=== Begin Enclosure ===

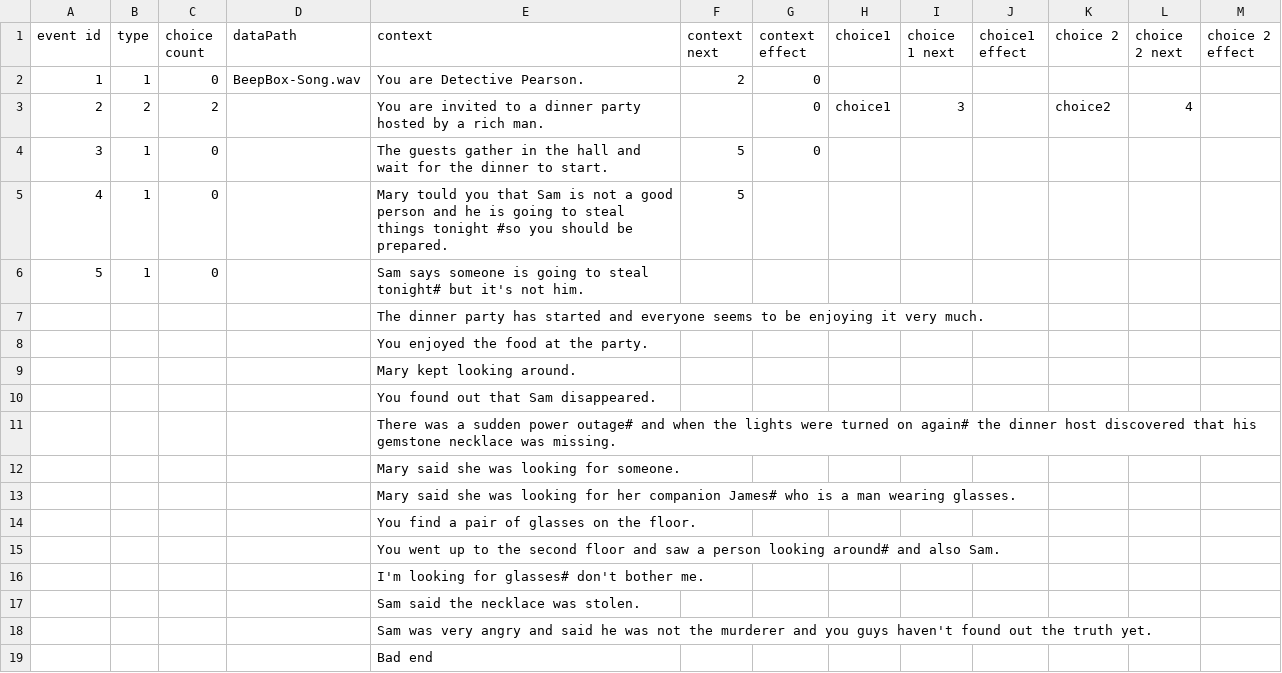
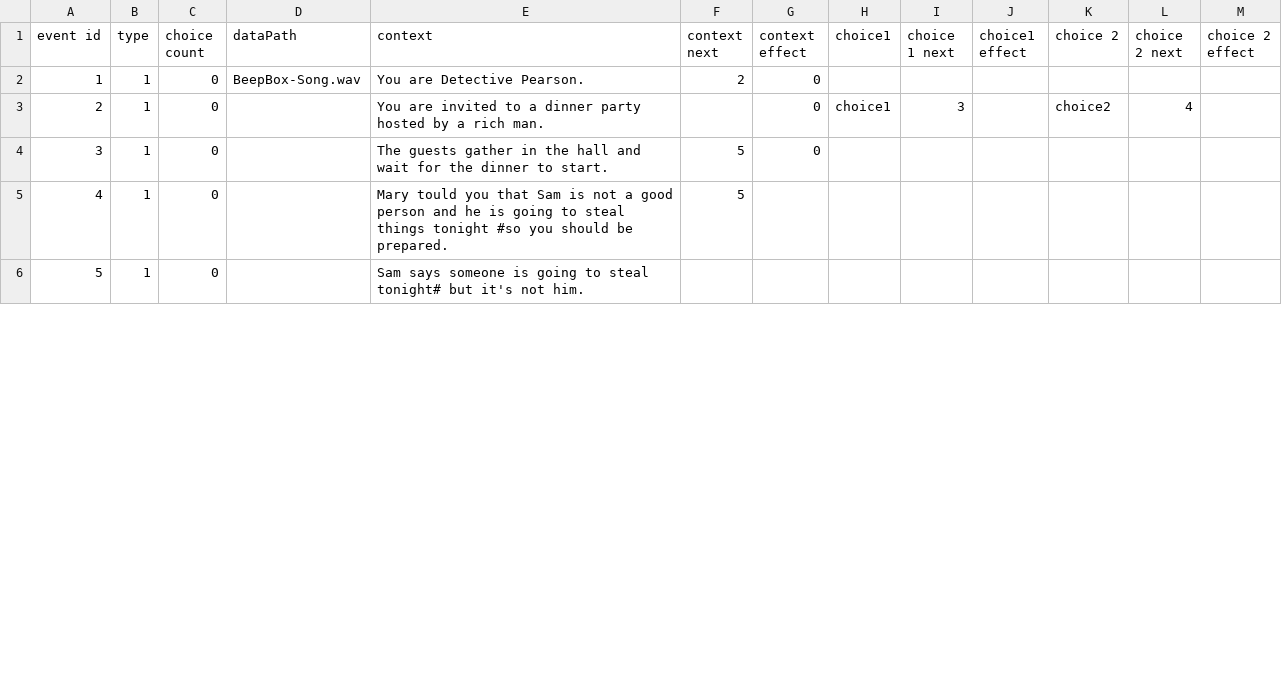
Before and after one commit to kotomineshiki/15-466-f23-base4, a CSV file: dist/ChoiceData.csv, drawn as a sheet; only a part is shown; the diff covers the shown part only.

Commit message:
line

```diff
--- a/dist/ChoiceData.csv
+++ b/dist/ChoiceData.csv
@@ -2,3 +2,3 @@
 1,1,0,BeepBox-Song.wav,You are Detective Pearson.  ,2,0,,,,,,
-2,2,2,,You are invited to a dinner party hosted by a rich man. ,,0,choice1,3,,choice2,4,
+2,1,0,,You are invited to a dinner party hosted by a rich man. ,,0,choice1,3,,choice2,4,
 3,1,0,,The guests gather in the hall and wait for the dinner to start.,5,0,,,,,,
@@ -6,14 +6 @@
 5,1,0,,Sam says someone is going to steal tonight# but it's not him.,,,,,,,,
-,,,,The dinner party has started and everyone seems to be enjoying it very much.,,,,,,,,
-,,,,You enjoyed the food at the party.,,,,,,,,
-,,,,Mary kept looking around.,,,,,,,,
-,,,,You found out that Sam disappeared.,,,,,,,,
-,,,,There was a sudden power outage# and when the lights were turned on again# the dinner host discovered that his gemstone necklace was missing.,,,,,,,,
-,,,,Mary said she was looking for someone.,,,,,,,,
-,,,,Mary said she was looking for her companion James# who is a man wearing glasses.,,,,,,,,
-,,,,You find a pair of glasses on the floor.,,,,,,,,
-,,,,You went up to the second floor and saw a person looking around# and also Sam.,,,,,,,,
-,,,,I'm looking for glasses# don't bother me.,,,,,,,,
-,,,,Sam said the necklace was stolen.,,,,,,,,
-,,,,Sam was very angry and said he was not the murderer and you guys haven't found out the truth yet.,,,,,,,,
-,,,,Bad end,,,,,,,,
```
Also changed, not shown: 29 added rows and 3 removed rows elsewhere in this file.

=== End Enclosure ===

Would you please write out the entries in full, exactly as they read, but without pictures?

#### TASK ANSWER
Before and after one commit to kotomineshiki/15-466-f23-base4, a CSV file: dist/ChoiceData.csv, drawn as a sheet; only a part is shown; the diff covers the shown part only.

Commit message:
line

```diff
--- a/dist/ChoiceData.csv
+++ b/dist/ChoiceData.csv
@@ -2,3 +2,3 @@
 1,1,0,BeepBox-Song.wav,You are Detective Pearson.  ,2,0,,,,,,
-2,2,2,,You are invited to a dinner party hosted by a rich man. ,,0,choice1,3,,choice2,4,
+2,1,0,,You are invited to a dinner party hosted by a rich man. ,,0,choice1,3,,choice2,4,
 3,1,0,,The guests gather in the hall and wait for the dinner to start.,5,0,,,,,,
@@ -6,14 +6 @@
 5,1,0,,Sam says someone is going to steal tonight# but it's not him.,,,,,,,,
-,,,,The dinner party has started and everyone seems to be enjoying it very much.,,,,,,,,
-,,,,You enjoyed the food at the party.,,,,,,,,
-,,,,Mary kept looking around.,,,,,,,,
-,,,,You found out that Sam disappeared.,,,,,,,,
-,,,,There was a sudden power outage# and when the lights were turned on again# the dinner host discovered that his gemstone necklace was missing.,,,,,,,,
-,,,,Mary said she was looking for someone.,,,,,,,,
-,,,,Mary said she was looking for her companion James# who is a man wearing glasses.,,,,,,,,
-,,,,You find a pair of glasses on the floor.,,,,,,,,
-,,,,You went up to the second floor and saw a person looking around# and also Sam.,,,,,,,,
-,,,,I'm looking for glasses# don't bother me.,,,,,,,,
-,,,,Sam said the necklace was stolen.,,,,,,,,
-,,,,Sam was very angry and said he was not the murderer and you guys haven't found out the truth yet.,,,,,,,,
-,,,,Bad end,,,,,,,,
```
Also changed, not shown: 29 added rows and 3 removed rows elsewhere in this file.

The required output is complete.